The idea was to create a hand-held tool that used a gasoline-powered auger (like a giant corkscrew) to pump the waste out of the pits into portable containers. The twisting of the auger would act like an Archimedes' screw to move the waste.
Rogers worked with NC State researchers Bob Borden and de los Reyes to create the device – called the "Excrevator" – and the team continues to fine-tune it after field-testing the equipment in India, South Africa and Malawi.
"We'll be doing additional tests in Senegal, India and Malawi over the next year," de los Reyes says. "The next step will be to scale it up for widespread use."
In a separate project, de los Reyes is studying the microbial communities found in latrine pits to better understand how human waste breaks down in the pits.
"I took samples from pits in South Africa in 2013 and extracted microbial DNA from the samples before flying back to the States," de los Reyes says. He and his team are in the process of analyzing the resulting data, and hope to find information they can use to alter pit designs or otherwise influence the microbial community to break down human waste more quickly.
"We hear about 'magic' pits that never seem to fill up, while other pits fill up very quickly," de los Reyes says. "We want to see if we can figure out what's behind the magic."
And lastly, de los Reyes is studying … toilets. (They are still part of the waste disposal process, after all.)
Working with his colleague Joel Ducoste, de los Reyes is using computational fluid dynamics to design a toilet bowl that can thoroughly flush waste with only one liter of water. That's pretty ambitious, considering that even low-flow toilets use between 4.8 and 6 liters per flush.
"We're looking at the shape of the bowl, where to place the water jets, and what the water's velocity should be," de los Reyes says. "From a water sustainability standpoint, this would be a significant advance."
But while de los Reyes is excited about his ongoing research projects, in a way he feels like he's just getting started.
De los Reyes is under no illusions that any individual can solve the global sanitation problem alone. That's one reason he created a course at NC State designed to attract and train the next generation of engineers who can help protect public health in the developing world.

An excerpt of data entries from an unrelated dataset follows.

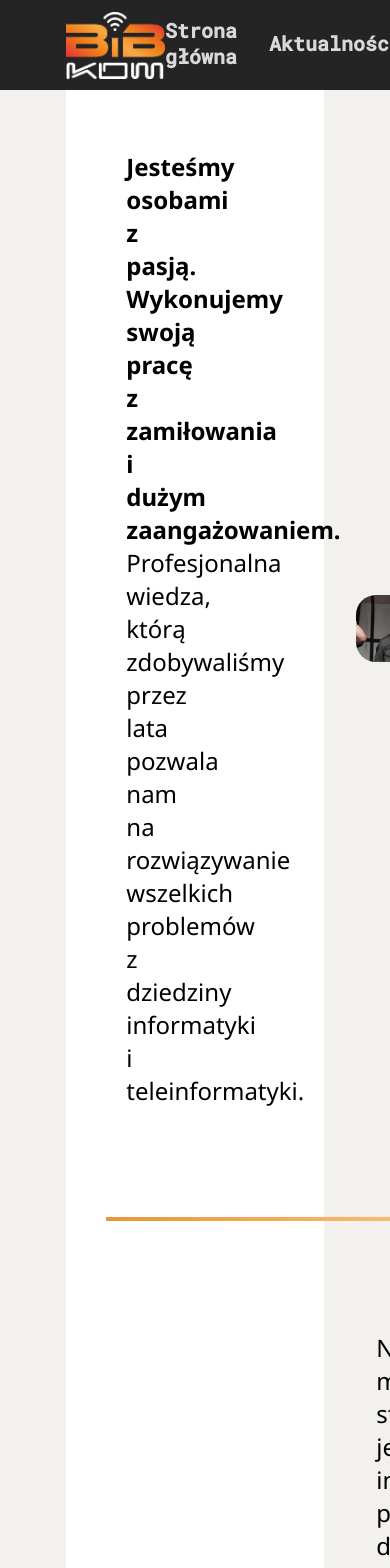
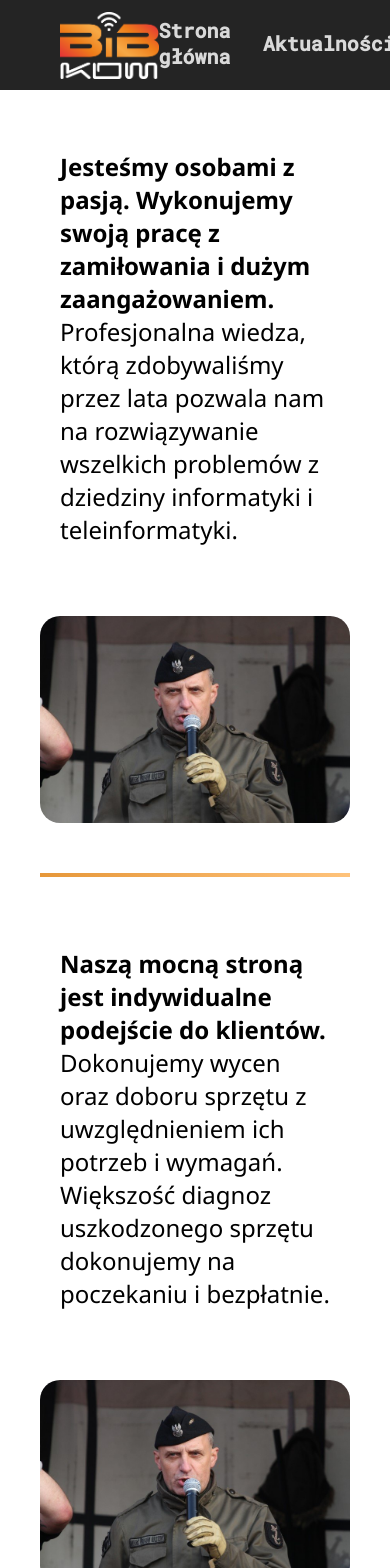
Before and after one commit to Eg-Nickname/BIB-KOM, a React (Vite) app: page / in a window 390 px wide. Shown: the top 1568 px of the page. Built offline with nearby package versions, Linux system fonts and the light colour scheme.

Commit message:
Page responsive

```diff
--- a/src/index.css
+++ b/src/index.css
@@ -14,6 +14,7 @@
 }
 body {
   background-color: var(--UI-background);
+  overflow-x: hidden;
 }
 .site-wrapper {
   min-height: 100vh;
@@ -61,7 +62,7 @@ footer li + li {
   width: 66vw;
 }
 .content {
-  padding-bottom: 170px;
+  padding-bottom: 190px;
 }
 .cage{
   margin: 0 auto;
@@ -102,3 +103,15 @@ footer li.flexblock {
   width: 20px;
   height: 16.01px;
 }
+
+@media (max-width: 1400px){
+  .cage{
+    width: 100%;
+  }
+  .pageWidth{
+    width: 100%;
+  }
+  nav{
+    padding: 0px 60px;
+  }
+}
--- a/src/pages/Contact.css
+++ b/src/pages/Contact.css
@@ -84,3 +84,18 @@ textarea {
   background-color: #e43339;
   border: 2px solid #e7484d;
 }
+
+@media (max-width: 820px){
+  .grid-wrapper{
+    grid-template-columns: minmax(100px, 1fr) !important;
+  }
+  .form{
+    grid-column-start: 1;
+    grid-column-end: span 1;
+  }
+  .google-maps{
+    min-width: 80vw;
+    min-height: auto;
+    margin: 0 auto;
+  }
+}
--- a/src/pages/Home.css
+++ b/src/pages/Home.css
@@ -28,3 +28,26 @@
   max-width: 700px;
   padding: 20px;
 }
+
+@media (max-width: 1400px){
+  .grid-wrapper {
+    row-gap: 50px !important;
+    column-gap: 50px !important;
+  }
+}
+
+@media (max-width: 940px){
+  .grid-wrapper{
+    grid-template-columns: minmax(100px, 1fr) !important;
+  }
+  .spacer{
+    grid-column-start: 1;
+    grid-column-end: span 1;
+  }
+  #force-second{
+    grid-row-start: 5;
+  }
+  #force-first{
+    grid-row-start: 4;
+  }
+}
--- a/src/pages/Home.jsx
+++ b/src/pages/Home.jsx
@@ -23,11 +23,11 @@ function Home() {
 
           <div className="spacer"></div>
 
-          <div className="smth">
+          <div className="smth" id="force-second">
             <img className="grid-image" src={placeholder}></img>
           </div>
-          <div className="grid-text">
-            Naszą mocną stroną jest indywidualne podejście do klientów.
+          <div className="grid-text" id="force-first">
+          <b>Naszą mocną stroną jest indywidualne podejście do klientów. </b>
             Dokonujemy wycen oraz doboru sprzętu z uwzględnieniem ich potrzeb i
             wymagań. Większość diagnoz uszkodzonego sprzętu dokonujemy na
             poczekaniu i bezpłatnie.
--- a/src/pages/Offers.css
+++ b/src/pages/Offers.css
@@ -84,3 +84,9 @@
   opacity: 1;
   margin: 0 auto;
 }
+
+@media (max-width: 600px){
+  .slider_back {
+    width: 100%;
+  }
+}
```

He launched the course, Water and Sanitation for Developing Countries, in 2011 and it's still going strong.
One other thing that has de los Reyes excited about the future of this research is the announcement that NC State has created a faculty cluster around global water, sanitation and hygiene (WaSH). By establishing a global WaSH cluster, NC State is committing to hiring several new faculty in diverse disciplines who are all focused on addressing challenges to sustainable water and sanitation in the developing world.
De los Reyes played a key role in the creation of the global WaSH cluster, which is still in the early stages of development (they haven't even hired the relevant faculty yet). But while the initiative is young, de los Reyes is optimistic that the group will be able to address technical problems, find ways to make solutions economically sustainable and address social and cultural concerns that bear on waste management.
"Sanitation is a basic human right," de los Reyes says. "This is a problem worth working on."
Provided by North Carolina State University